An empathetic approach can help you stand out from the crowd by making your clients feel more comfortable.
Listen to Feedback
No one can provide better guidance on how to improve your client satisfaction than your clients themselves. So, to capture their insights, hold client exit interviews.
You can schedule a phone conversation or send out a questionnaire to help you capture feedback from your clients that can provide insights into where your processes can improve.
Here are some questions to ask your clients in an exit interview:
- Were we easy to work with?
- What was the hardest part for you in this process?
- What did you like about working with us?
- What could we have done differently?
- Did we communicate clearly with you?
- Were we accessible when you needed us?
And lastly, ask if they would be open to recommending your firm to friends and family. Hopefully, successful client relationships will earn you new leads as well.
Furthermore, after an exit interview, you will have built an even stronger relationship with the client. According to this survey of Fortune 500 corporate counsels, over 75% of respondents believe[d] that satisfaction surveys are “critical” or “important” for an ongoing relationship.”
People want to feel heard — so much so that even asking them how you can improve will make them more likely to work with you again.
Track Your Progress
Creating a client-focused law firm is not done in one day. It takes time and is a constant process of evaluation and adjustment.
The best thing you can do to accelerate this process is keeping your head on a swivel, looking for ways in which you can improve the client experience. Then, talk with your team about implementing the changes.
To see if your changes are actually yielding results, check data such as google reviews, referrals, and Net Promoter Score: an index ranging from -100 to 100 that measures the willingness of customers to recommend your company's services to others.
If you implement the above recommendations, you should be well on your way to forming a firm that your past clients can’t stop raving about.

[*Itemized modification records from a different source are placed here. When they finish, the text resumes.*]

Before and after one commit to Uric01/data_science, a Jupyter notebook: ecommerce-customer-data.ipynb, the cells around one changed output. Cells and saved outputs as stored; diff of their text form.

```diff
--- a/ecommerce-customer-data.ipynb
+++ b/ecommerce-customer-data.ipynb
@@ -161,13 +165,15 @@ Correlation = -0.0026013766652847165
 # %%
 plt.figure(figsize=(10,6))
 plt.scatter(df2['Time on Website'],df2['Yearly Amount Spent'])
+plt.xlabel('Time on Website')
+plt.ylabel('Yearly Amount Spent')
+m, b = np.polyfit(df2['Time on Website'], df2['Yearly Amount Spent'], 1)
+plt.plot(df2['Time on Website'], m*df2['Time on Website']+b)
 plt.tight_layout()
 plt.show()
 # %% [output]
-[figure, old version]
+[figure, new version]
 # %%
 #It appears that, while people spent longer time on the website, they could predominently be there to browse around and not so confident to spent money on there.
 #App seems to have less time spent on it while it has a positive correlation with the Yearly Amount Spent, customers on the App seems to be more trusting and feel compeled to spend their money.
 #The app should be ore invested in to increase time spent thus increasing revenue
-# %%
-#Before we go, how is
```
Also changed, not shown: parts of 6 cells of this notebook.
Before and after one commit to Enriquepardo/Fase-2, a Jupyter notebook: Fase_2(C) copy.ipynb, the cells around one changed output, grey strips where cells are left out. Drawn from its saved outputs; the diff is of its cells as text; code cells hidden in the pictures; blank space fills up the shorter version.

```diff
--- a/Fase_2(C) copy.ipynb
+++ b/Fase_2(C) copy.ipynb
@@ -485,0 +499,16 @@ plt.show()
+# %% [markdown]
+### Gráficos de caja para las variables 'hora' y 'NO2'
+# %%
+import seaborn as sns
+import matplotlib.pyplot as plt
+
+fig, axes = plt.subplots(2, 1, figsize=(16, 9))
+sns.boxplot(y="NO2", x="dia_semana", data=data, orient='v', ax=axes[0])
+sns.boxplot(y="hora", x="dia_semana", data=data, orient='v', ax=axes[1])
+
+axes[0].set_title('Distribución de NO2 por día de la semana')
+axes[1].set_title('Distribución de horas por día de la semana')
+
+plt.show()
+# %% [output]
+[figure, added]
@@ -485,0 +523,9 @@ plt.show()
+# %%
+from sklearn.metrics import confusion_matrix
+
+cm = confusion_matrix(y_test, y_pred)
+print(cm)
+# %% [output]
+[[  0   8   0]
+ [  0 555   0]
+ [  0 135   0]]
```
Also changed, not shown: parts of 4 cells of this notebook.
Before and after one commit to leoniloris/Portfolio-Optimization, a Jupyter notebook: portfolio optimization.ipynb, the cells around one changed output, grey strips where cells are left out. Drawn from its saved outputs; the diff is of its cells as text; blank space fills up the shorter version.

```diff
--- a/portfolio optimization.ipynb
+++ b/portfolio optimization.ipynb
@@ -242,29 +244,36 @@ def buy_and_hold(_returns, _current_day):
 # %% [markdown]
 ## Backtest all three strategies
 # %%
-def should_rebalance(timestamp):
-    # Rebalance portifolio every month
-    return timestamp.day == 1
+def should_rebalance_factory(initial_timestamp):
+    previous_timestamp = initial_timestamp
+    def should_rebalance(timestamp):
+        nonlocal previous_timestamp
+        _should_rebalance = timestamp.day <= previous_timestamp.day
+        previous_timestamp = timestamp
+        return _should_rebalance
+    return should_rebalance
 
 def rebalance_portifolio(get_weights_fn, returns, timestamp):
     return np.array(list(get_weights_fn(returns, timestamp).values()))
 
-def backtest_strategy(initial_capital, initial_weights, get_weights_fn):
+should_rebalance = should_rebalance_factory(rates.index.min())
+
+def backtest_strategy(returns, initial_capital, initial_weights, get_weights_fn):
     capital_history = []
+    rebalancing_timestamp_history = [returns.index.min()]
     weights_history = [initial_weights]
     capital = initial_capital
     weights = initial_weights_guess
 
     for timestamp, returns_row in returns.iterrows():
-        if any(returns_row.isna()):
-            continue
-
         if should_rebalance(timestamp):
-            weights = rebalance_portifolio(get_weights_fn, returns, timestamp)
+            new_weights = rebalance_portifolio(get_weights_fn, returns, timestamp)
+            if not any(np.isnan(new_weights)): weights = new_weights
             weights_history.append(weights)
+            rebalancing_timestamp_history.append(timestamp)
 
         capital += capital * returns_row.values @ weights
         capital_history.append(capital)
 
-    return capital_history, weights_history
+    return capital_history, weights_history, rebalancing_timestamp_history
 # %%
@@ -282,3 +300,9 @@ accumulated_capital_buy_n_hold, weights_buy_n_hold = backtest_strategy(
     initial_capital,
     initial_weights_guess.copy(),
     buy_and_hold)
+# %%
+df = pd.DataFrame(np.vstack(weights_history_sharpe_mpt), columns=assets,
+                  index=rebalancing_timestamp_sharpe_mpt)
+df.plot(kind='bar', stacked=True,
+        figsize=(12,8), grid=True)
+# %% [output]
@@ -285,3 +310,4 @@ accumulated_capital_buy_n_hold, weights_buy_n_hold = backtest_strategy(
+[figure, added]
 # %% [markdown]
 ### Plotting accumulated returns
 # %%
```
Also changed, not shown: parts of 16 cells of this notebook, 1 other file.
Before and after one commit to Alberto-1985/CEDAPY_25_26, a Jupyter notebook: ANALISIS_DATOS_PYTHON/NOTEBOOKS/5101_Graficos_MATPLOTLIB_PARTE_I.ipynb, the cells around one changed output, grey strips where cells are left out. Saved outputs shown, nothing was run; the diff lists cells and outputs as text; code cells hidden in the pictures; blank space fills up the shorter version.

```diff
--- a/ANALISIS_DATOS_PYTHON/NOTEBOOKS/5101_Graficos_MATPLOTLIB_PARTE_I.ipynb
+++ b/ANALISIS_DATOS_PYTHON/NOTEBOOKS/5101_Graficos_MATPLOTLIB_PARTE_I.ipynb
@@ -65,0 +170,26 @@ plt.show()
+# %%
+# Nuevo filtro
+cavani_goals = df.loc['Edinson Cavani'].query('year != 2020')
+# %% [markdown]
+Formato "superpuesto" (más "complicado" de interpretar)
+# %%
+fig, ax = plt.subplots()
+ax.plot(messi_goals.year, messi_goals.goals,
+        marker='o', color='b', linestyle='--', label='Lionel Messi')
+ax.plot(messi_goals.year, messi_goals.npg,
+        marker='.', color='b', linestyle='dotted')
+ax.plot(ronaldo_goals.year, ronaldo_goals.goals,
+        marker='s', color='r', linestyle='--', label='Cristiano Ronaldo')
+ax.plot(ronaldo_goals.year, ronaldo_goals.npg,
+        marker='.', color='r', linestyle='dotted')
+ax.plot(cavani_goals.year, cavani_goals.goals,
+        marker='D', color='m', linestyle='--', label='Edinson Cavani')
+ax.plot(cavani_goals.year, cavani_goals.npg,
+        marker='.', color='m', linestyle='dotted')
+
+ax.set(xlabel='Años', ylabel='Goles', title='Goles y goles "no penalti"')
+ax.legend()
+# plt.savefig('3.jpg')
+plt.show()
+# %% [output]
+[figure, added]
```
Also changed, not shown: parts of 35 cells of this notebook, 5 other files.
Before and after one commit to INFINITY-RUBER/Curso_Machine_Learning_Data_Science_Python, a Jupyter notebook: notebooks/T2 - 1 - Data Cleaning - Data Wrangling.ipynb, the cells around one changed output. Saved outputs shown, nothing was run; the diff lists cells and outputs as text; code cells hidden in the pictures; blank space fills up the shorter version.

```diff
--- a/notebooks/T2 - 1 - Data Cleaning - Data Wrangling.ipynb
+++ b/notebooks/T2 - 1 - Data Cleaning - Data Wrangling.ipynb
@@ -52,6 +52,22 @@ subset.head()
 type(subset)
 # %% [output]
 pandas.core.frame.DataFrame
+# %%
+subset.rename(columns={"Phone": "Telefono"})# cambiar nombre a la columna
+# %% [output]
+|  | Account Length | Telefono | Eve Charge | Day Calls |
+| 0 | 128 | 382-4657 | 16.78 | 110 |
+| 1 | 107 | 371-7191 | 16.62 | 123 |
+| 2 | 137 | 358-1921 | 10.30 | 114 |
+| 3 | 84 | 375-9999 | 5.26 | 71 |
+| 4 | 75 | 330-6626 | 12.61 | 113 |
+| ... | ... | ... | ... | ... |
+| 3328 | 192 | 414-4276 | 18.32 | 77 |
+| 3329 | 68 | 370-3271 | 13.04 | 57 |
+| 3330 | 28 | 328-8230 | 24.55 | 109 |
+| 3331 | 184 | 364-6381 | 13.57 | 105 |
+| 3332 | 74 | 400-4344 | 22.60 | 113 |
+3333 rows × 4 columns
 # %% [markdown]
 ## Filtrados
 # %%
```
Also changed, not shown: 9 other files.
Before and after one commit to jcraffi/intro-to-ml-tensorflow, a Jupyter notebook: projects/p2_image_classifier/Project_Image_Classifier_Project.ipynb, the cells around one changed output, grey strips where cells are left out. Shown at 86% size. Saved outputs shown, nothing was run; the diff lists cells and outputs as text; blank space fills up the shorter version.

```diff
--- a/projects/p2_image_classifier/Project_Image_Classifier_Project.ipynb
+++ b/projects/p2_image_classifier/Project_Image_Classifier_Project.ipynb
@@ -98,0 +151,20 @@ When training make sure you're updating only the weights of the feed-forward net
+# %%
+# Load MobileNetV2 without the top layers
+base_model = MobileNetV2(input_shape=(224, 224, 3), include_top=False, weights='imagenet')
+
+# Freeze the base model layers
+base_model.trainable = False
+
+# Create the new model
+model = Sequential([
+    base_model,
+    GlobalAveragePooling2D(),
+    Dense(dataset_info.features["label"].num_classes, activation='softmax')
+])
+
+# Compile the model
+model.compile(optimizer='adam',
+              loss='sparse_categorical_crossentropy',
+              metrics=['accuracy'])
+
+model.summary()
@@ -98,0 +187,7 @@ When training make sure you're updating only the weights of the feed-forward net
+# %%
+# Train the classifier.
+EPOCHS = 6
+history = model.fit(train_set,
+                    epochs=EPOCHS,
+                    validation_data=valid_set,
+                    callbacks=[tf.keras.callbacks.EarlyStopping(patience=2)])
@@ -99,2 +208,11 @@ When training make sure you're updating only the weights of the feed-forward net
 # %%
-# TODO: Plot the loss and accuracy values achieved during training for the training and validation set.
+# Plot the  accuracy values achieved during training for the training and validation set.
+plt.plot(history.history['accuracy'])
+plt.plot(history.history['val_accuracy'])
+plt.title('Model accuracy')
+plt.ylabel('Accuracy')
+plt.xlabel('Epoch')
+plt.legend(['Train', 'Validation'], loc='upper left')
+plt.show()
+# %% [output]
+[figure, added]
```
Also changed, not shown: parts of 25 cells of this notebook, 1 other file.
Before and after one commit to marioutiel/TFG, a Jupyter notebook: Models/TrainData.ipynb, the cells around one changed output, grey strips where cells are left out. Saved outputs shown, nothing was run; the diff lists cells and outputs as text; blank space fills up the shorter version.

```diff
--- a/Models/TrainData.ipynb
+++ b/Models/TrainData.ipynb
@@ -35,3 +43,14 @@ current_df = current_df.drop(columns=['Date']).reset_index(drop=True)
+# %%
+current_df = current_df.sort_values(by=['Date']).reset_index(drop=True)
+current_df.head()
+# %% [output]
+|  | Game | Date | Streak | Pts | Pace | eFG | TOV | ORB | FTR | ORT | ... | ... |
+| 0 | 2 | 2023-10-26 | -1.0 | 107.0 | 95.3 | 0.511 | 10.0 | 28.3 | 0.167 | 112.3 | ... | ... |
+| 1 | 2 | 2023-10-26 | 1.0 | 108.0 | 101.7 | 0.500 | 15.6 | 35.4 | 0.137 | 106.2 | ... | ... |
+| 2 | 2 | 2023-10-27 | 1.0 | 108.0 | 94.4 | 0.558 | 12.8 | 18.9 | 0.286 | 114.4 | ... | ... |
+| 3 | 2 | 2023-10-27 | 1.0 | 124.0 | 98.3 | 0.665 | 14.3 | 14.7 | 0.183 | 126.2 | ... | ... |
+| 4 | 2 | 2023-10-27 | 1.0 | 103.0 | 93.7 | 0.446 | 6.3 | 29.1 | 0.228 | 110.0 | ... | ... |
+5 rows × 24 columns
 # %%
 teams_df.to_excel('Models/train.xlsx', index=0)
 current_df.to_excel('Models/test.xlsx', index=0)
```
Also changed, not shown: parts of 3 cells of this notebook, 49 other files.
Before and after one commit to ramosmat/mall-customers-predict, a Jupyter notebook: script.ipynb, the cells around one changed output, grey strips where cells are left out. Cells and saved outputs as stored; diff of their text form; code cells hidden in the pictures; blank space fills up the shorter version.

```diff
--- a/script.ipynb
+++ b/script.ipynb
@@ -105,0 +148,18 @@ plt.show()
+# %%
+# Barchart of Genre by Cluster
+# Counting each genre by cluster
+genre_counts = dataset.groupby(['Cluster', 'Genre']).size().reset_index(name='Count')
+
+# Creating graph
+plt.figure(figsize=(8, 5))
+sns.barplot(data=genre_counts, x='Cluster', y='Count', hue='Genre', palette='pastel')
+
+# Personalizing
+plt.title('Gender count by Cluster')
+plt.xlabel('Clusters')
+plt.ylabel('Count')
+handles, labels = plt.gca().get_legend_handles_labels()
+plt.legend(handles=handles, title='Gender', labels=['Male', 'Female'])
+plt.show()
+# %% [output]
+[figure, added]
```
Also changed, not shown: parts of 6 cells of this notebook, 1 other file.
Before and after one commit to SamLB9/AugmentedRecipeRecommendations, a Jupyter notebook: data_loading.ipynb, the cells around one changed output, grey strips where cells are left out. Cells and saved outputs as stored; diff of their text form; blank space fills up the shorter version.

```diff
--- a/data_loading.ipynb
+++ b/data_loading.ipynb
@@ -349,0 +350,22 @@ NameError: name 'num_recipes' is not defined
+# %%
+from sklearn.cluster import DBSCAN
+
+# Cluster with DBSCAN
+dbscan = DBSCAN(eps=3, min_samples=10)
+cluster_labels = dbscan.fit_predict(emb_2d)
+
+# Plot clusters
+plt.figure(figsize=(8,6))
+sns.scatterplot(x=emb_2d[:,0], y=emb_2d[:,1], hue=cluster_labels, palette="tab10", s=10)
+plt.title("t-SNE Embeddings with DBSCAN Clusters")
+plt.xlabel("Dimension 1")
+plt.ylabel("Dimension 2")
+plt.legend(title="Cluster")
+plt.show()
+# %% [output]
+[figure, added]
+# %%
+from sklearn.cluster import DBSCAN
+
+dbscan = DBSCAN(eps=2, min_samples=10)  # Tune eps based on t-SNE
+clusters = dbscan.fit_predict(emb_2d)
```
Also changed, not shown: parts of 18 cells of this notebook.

One way that thousands of firms are saving time to focus more on clients is by implementing document automation solutions like Lawyaw. If you’re interested in finding out more, schedule a call to learn more.